Information:

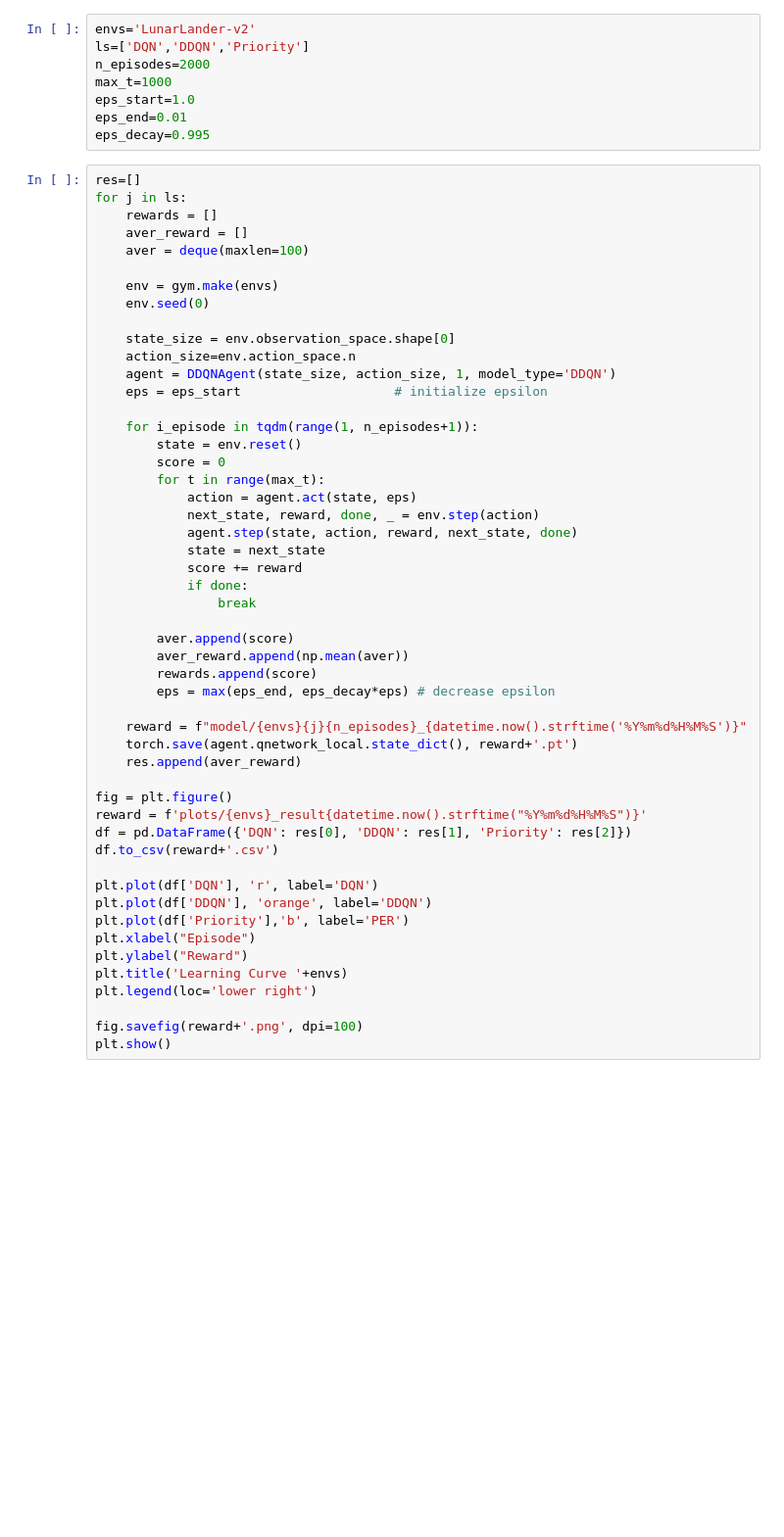
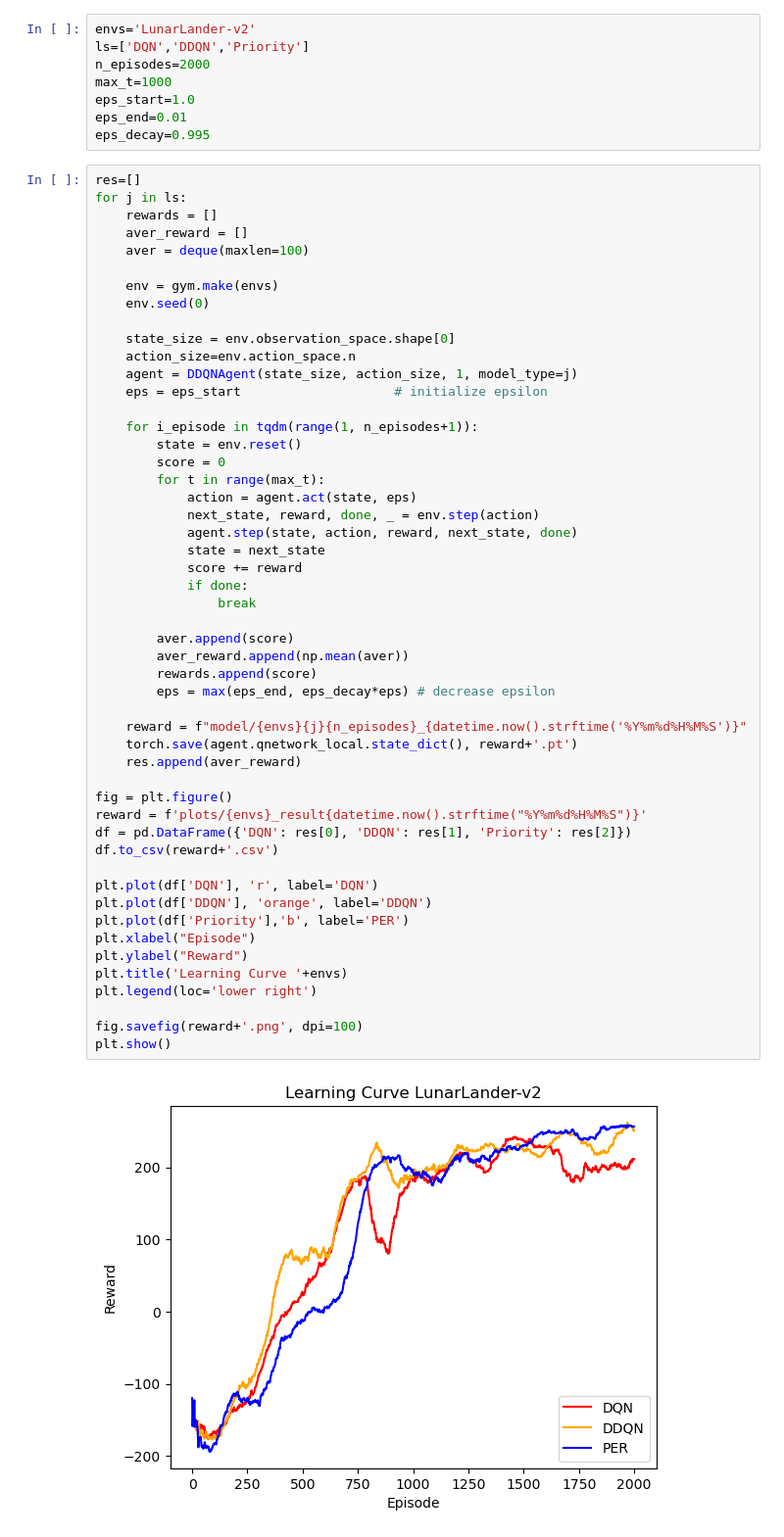
Before and after one commit to Tutu2678/Soft_landing, a Jupyter notebook: src/PER_DDQ_DDQN.ipynb, the cells around one changed output. Shown: that part at 98% size. Drawn from its saved outputs; the diff is of its cells as text; blank space fills up the shorter version.

```diff
--- a/src/PER_DDQ_DDQN.ipynb
+++ b/src/PER_DDQ_DDQN.ipynb
@@ -269,7 +290,7 @@ for j in ls:
 
     state_size = env.observation_space.shape[0]
     action_size=env.action_space.n
-    agent = DDQNAgent(state_size, action_size, 1, model_type='DDQN')
+    agent = DDQNAgent(state_size, action_size, 1, model_type=j)
     eps = eps_start                    # initialize epsilon
 
     for i_episode in tqdm(range(1, n_episodes+1)):
@@ -281,30 +302,32 @@ for j in ls:
             agent.step(state, action, reward, next_state, done)
             state = next_state
             score += reward
             if done:
                 break
 
         aver.append(score)
         aver_reward.append(np.mean(aver))
         rewards.append(score)
         eps = max(eps_end, eps_decay*eps) # decrease epsilon
 
     reward = f"model/{envs}{j}{n_episodes}_{datetime.now().strftime('%Y%m%d%H%M%S')}"
     torch.save(agent.qnetwork_local.state_dict(), reward+'.pt')
     res.append(aver_reward)
 
 fig = plt.figure()
 reward = f'plots/{envs}_result{datetime.now().strftime("%Y%m%d%H%M%S")}'
 df = pd.DataFrame({'DQN': res[0], 'DDQN': res[1], 'Priority': res[2]})
 df.to_csv(reward+'.csv')
 
 plt.plot(df['DQN'], 'r', label='DQN')
 plt.plot(df['DDQN'], 'orange', label='DDQN')
 plt.plot(df['Priority'],'b', label='PER')
 plt.xlabel("Episode")
 plt.ylabel("Reward")
 plt.title('Learning Curve '+envs)
 plt.legend(loc='lower right')
 
 fig.savefig(reward+'.png', dpi=100)
 plt.show()
+# %% [output]
+[figure, added]
```
Also changed, not shown: parts of 1 cell of this notebook, 13 other files.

Work task:
Using the entries above, state the number of lines that include "score". Add nothing else.

Exercise answer:
3